→ Exercise prompt
A word-for-word reproduction of the data below is needed, with no pictures in it.

→ Records to process
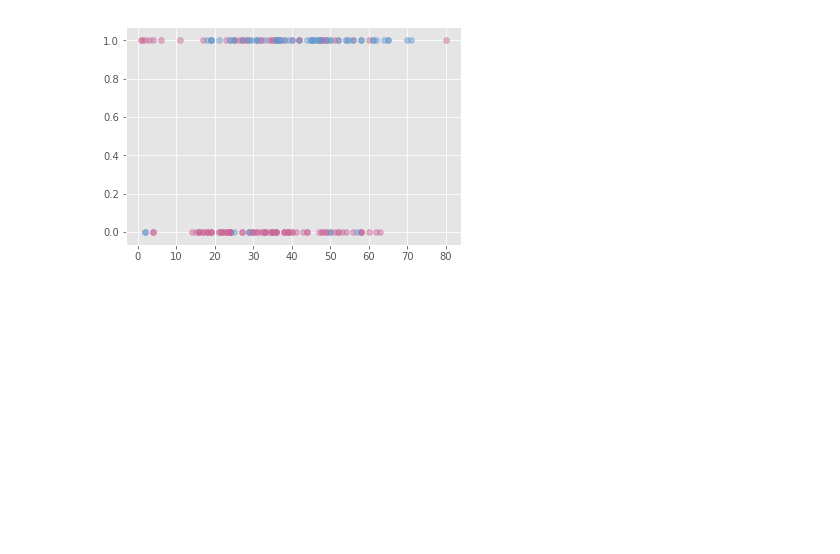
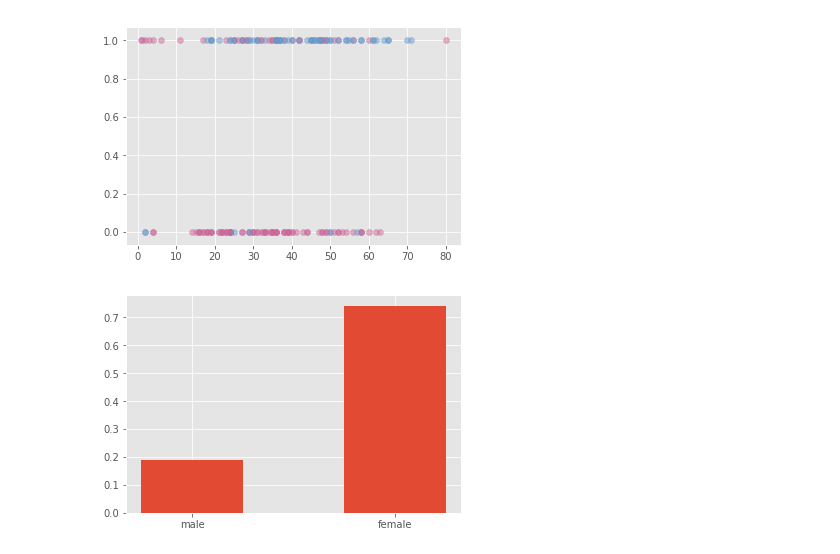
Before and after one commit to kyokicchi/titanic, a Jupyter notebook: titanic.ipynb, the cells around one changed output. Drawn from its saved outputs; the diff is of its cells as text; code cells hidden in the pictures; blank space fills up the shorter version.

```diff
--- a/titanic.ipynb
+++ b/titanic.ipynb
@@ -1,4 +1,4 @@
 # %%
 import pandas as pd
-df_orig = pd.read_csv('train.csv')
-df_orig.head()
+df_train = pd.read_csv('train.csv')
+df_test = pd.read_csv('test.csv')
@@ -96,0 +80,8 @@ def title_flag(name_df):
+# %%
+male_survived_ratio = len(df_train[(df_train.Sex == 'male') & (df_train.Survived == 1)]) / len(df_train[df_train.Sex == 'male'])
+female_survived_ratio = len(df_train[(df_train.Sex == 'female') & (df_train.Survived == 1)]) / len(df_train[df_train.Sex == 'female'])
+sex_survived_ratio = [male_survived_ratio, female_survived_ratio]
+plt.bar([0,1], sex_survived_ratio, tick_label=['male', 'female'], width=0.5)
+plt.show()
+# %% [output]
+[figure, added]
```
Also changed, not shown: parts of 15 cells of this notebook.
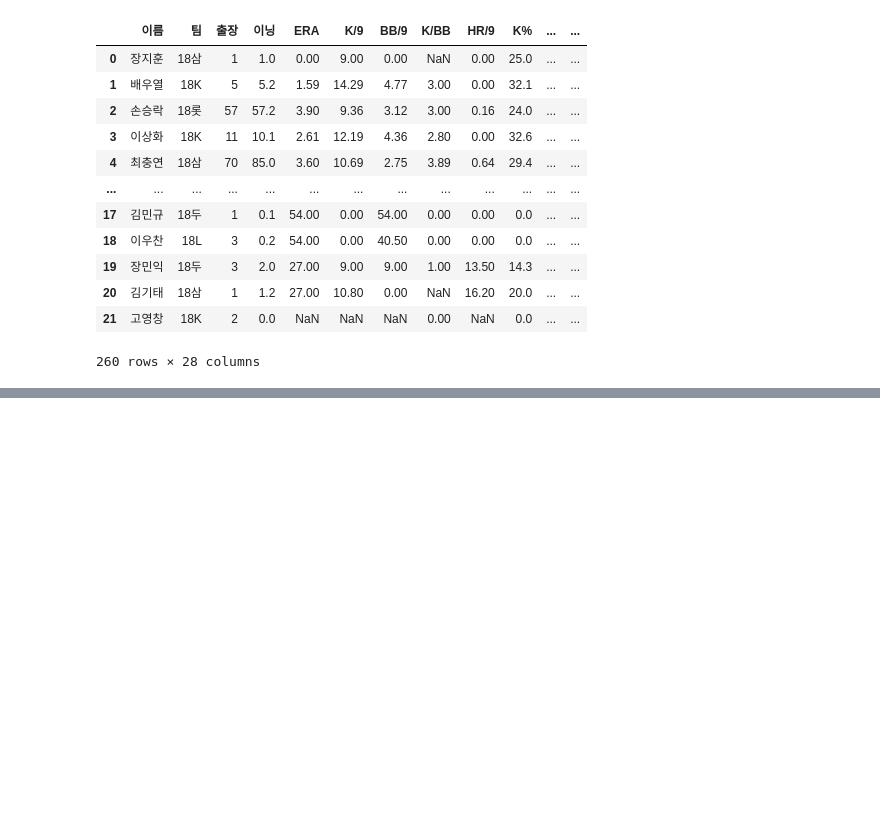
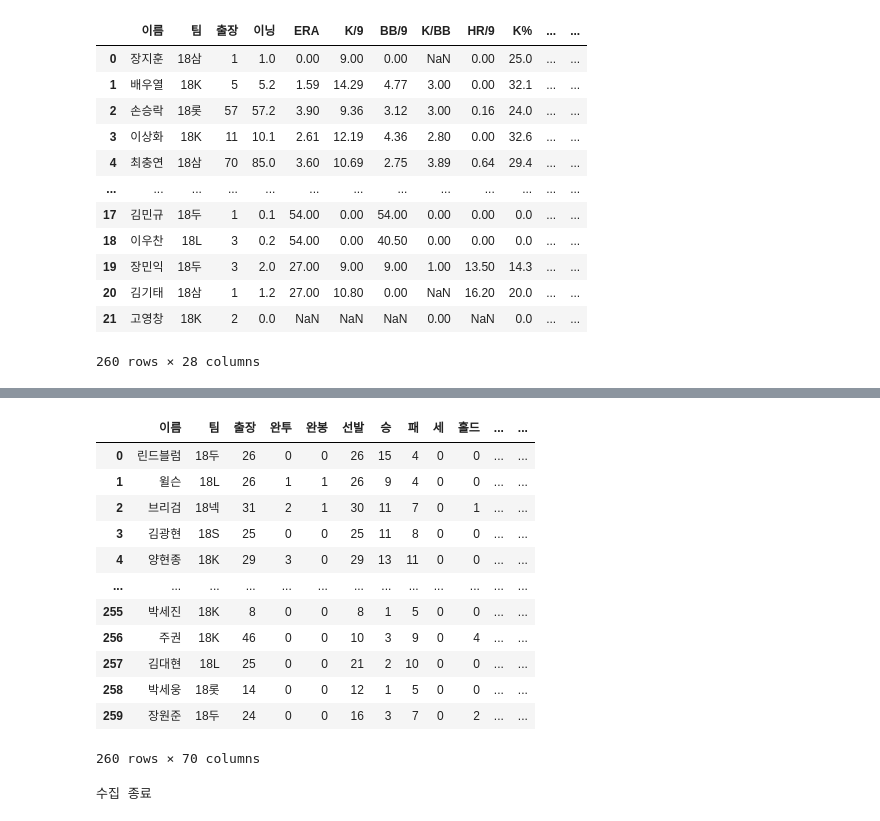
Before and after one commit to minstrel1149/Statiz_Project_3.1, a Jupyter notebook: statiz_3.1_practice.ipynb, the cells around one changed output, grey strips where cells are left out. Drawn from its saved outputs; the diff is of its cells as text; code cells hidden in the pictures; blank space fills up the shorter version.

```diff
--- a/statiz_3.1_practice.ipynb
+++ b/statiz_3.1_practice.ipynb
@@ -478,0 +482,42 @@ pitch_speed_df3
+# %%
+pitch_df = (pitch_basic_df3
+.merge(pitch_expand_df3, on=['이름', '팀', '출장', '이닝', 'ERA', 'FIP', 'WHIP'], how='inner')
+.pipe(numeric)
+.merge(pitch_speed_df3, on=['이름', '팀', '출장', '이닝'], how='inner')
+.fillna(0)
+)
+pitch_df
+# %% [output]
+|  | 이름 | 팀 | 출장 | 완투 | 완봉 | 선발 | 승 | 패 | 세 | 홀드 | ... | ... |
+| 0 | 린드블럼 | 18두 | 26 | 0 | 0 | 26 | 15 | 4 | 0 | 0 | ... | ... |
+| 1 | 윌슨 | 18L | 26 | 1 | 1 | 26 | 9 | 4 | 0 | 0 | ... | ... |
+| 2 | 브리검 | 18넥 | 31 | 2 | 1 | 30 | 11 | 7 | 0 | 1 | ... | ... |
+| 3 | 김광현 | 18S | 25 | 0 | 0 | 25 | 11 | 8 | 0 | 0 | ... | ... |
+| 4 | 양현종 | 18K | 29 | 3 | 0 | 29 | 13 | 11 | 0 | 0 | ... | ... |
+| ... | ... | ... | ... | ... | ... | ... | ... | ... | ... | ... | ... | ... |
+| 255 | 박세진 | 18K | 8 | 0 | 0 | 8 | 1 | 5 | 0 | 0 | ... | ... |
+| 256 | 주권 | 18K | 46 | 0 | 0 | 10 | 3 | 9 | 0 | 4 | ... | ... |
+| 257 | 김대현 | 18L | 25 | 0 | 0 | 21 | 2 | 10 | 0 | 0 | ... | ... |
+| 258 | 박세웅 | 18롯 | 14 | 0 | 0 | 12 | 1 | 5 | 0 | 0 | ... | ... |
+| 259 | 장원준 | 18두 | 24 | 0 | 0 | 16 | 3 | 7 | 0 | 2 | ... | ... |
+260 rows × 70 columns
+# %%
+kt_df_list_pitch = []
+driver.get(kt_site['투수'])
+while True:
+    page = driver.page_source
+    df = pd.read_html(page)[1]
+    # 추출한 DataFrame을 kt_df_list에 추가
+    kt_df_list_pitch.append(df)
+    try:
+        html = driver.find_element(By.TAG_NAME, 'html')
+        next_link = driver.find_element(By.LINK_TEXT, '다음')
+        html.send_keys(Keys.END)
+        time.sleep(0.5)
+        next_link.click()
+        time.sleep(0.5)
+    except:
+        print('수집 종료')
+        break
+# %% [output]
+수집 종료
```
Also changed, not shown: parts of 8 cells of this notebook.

→ The answer
Before and after one commit to kyokicchi/titanic, a Jupyter notebook: titanic.ipynb, the cells around one changed output. Drawn from its saved outputs; the diff is of its cells as text; code cells hidden in the pictures; blank space fills up the shorter version.

```diff
--- a/titanic.ipynb
+++ b/titanic.ipynb
@@ -1,4 +1,4 @@
 # %%
 import pandas as pd
-df_orig = pd.read_csv('train.csv')
-df_orig.head()
+df_train = pd.read_csv('train.csv')
+df_test = pd.read_csv('test.csv')
@@ -96,0 +80,8 @@ def title_flag(name_df):
+# %%
+male_survived_ratio = len(df_train[(df_train.Sex == 'male') & (df_train.Survived == 1)]) / len(df_train[df_train.Sex == 'male'])
+female_survived_ratio = len(df_train[(df_train.Sex == 'female') & (df_train.Survived == 1)]) / len(df_train[df_train.Sex == 'female'])
+sex_survived_ratio = [male_survived_ratio, female_survived_ratio]
+plt.bar([0,1], sex_survived_ratio, tick_label=['male', 'female'], width=0.5)
+plt.show()
+# %% [output]
+[figure, added]
```
Also changed, not shown: parts of 15 cells of this notebook.
Before and after one commit to minstrel1149/Statiz_Project_3.1, a Jupyter notebook: statiz_3.1_practice.ipynb, the cells around one changed output, grey strips where cells are left out. Drawn from its saved outputs; the diff is of its cells as text; code cells hidden in the pictures; blank space fills up the shorter version.

```diff
--- a/statiz_3.1_practice.ipynb
+++ b/statiz_3.1_practice.ipynb
@@ -478,0 +482,42 @@ pitch_speed_df3
+# %%
+pitch_df = (pitch_basic_df3
+.merge(pitch_expand_df3, on=['이름', '팀', '출장', '이닝', 'ERA', 'FIP', 'WHIP'], how='inner')
+.pipe(numeric)
+.merge(pitch_speed_df3, on=['이름', '팀', '출장', '이닝'], how='inner')
+.fillna(0)
+)
+pitch_df
+# %% [output]
+|  | 이름 | 팀 | 출장 | 완투 | 완봉 | 선발 | 승 | 패 | 세 | 홀드 | ... | ... |
+| 0 | 린드블럼 | 18두 | 26 | 0 | 0 | 26 | 15 | 4 | 0 | 0 | ... | ... |
+| 1 | 윌슨 | 18L | 26 | 1 | 1 | 26 | 9 | 4 | 0 | 0 | ... | ... |
+| 2 | 브리검 | 18넥 | 31 | 2 | 1 | 30 | 11 | 7 | 0 | 1 | ... | ... |
+| 3 | 김광현 | 18S | 25 | 0 | 0 | 25 | 11 | 8 | 0 | 0 | ... | ... |
+| 4 | 양현종 | 18K | 29 | 3 | 0 | 29 | 13 | 11 | 0 | 0 | ... | ... |
+| ... | ... | ... | ... | ... | ... | ... | ... | ... | ... | ... | ... | ... |
+| 255 | 박세진 | 18K | 8 | 0 | 0 | 8 | 1 | 5 | 0 | 0 | ... | ... |
+| 256 | 주권 | 18K | 46 | 0 | 0 | 10 | 3 | 9 | 0 | 4 | ... | ... |
+| 257 | 김대현 | 18L | 25 | 0 | 0 | 21 | 2 | 10 | 0 | 0 | ... | ... |
+| 258 | 박세웅 | 18롯 | 14 | 0 | 0 | 12 | 1 | 5 | 0 | 0 | ... | ... |
+| 259 | 장원준 | 18두 | 24 | 0 | 0 | 16 | 3 | 7 | 0 | 2 | ... | ... |
+260 rows × 70 columns
+# %%
+kt_df_list_pitch = []
+driver.get(kt_site['투수'])
+while True:
+    page = driver.page_source
+    df = pd.read_html(page)[1]
+    # 추출한 DataFrame을 kt_df_list에 추가
+    kt_df_list_pitch.append(df)
+    try:
+        html = driver.find_element(By.TAG_NAME, 'html')
+        next_link = driver.find_element(By.LINK_TEXT, '다음')
+        html.send_keys(Keys.END)
+        time.sleep(0.5)
+        next_link.click()
+        time.sleep(0.5)
+    except:
+        print('수집 종료')
+        break
+# %% [output]
+수집 종료
```
Also changed, not shown: parts of 8 cells of this notebook.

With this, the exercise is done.